FC: THE POW/MIA ISSUE | By: Shaun Jackson and Courtney Mayfield
1: Background... | The Vietnam War POW/MIA issues concerns the fate of United States servicemen who were reported as missing in action during the Vietnam war and the American prisoners of war, who were captured by the Japanese. | The U.S listed about 1,350 Americans as prisoners of war or missing in action, and roughly 1,200 Americans were reported killed in action and their bodies were never reovered.
2: (MIA) Missing in action- a casualty Category assigned under the Status of Missing to armed service personnel who are reported missing during active service | Many soldiers during the Vietnam war may have been killed or wounded or become a POW, or deserted. If deceased, neither their remains nor their grave could be positively and/or accurately identified. During the Vietnam war many of these soldiers were airmen who were shot down over North Vietnam or Laos.
3: (POW)-a prisoner of war, a person; whether they be civilian or combatant, who is held in custody by an enemy power during or immediately after an armed conflict. | The Americans taken captive by the Japanese, during the Vietnam war were treated horribly. They were forced to endure harsh labor, treatment, as well as living conditions. They were treated as slaves, or prisoners who had committed a horrible crime. Many POWs were not lucky enough to make it out of the camps.
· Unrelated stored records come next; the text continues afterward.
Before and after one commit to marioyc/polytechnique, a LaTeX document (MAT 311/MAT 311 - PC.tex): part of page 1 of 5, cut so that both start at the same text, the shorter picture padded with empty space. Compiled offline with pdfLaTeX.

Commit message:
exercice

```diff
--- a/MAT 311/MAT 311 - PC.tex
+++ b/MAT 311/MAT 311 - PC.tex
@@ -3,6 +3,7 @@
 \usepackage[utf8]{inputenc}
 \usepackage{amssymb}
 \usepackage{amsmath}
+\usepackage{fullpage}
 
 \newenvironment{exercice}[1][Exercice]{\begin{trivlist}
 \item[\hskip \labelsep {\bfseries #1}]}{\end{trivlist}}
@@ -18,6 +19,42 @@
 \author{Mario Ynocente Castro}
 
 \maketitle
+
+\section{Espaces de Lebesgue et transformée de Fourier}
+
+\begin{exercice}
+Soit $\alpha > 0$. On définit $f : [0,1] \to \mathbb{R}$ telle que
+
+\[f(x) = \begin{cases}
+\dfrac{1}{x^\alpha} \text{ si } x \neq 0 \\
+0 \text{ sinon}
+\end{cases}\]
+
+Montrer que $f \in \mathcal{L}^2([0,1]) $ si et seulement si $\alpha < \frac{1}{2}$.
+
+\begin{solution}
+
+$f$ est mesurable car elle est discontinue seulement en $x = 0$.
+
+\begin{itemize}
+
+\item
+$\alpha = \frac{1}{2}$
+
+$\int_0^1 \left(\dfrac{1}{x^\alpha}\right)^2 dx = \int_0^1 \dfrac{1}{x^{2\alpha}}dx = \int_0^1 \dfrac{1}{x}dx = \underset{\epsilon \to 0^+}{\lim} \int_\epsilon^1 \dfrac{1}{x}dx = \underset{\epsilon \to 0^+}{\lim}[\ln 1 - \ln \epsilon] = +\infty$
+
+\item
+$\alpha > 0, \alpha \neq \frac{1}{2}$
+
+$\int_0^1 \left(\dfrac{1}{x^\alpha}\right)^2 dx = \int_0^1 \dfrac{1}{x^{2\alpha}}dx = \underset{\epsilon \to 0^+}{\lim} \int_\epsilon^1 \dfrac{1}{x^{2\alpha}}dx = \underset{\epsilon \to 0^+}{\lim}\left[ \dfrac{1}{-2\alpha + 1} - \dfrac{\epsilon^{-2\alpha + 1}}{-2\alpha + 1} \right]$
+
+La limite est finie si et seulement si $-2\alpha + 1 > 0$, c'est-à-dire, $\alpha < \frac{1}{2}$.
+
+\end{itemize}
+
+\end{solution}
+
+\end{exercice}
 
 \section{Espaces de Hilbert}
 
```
But the ones who were will never forget the harsh treatments they had to endure.
4: The loss of theses soldiers did not only affect the U.S government or the army itself, it left huge heartbreak for those people, which the missing persons had left behind. | For many, the loss of their loved ones was the worst thing that could have ever happened to them. Many were left with unanswered questions about what may have happened to their loved one, or where they were now. Many people were unable to give their loved ones a proper burial or memorial because of the uncertainty of their whereabouts or the inability to identify their body.
5: In 1971, Mrs. Mary Hoff, an MIA wife and member of the National League of American Prisoners and Missing in southeast Asia recognized the need for a symbol of our POW/MIAS. Many people were very sympathetic to the POW/MIA issue and worked together, along with an advertising agency to design a flag to represent the missing men. | The flag is black, bearing in the center, in black and white, the emblem of the League. The emblem is a white disk bearing in black silhouette the bust of a man, watch tower with a guard holding a rifle, and a strand of barbed wire; above the disk are the white letters POW and MIA framing a white 5-pointed star, below the disk is a black and white wreath above the white motto, YOU ARE NOT FORGOTTEN. | In 1988, National POW/MIA recognition day was installed in the United States.
6: Works Cited | Wikipedia. Wikimedia Foundation. Web. 03 Apr. 2012.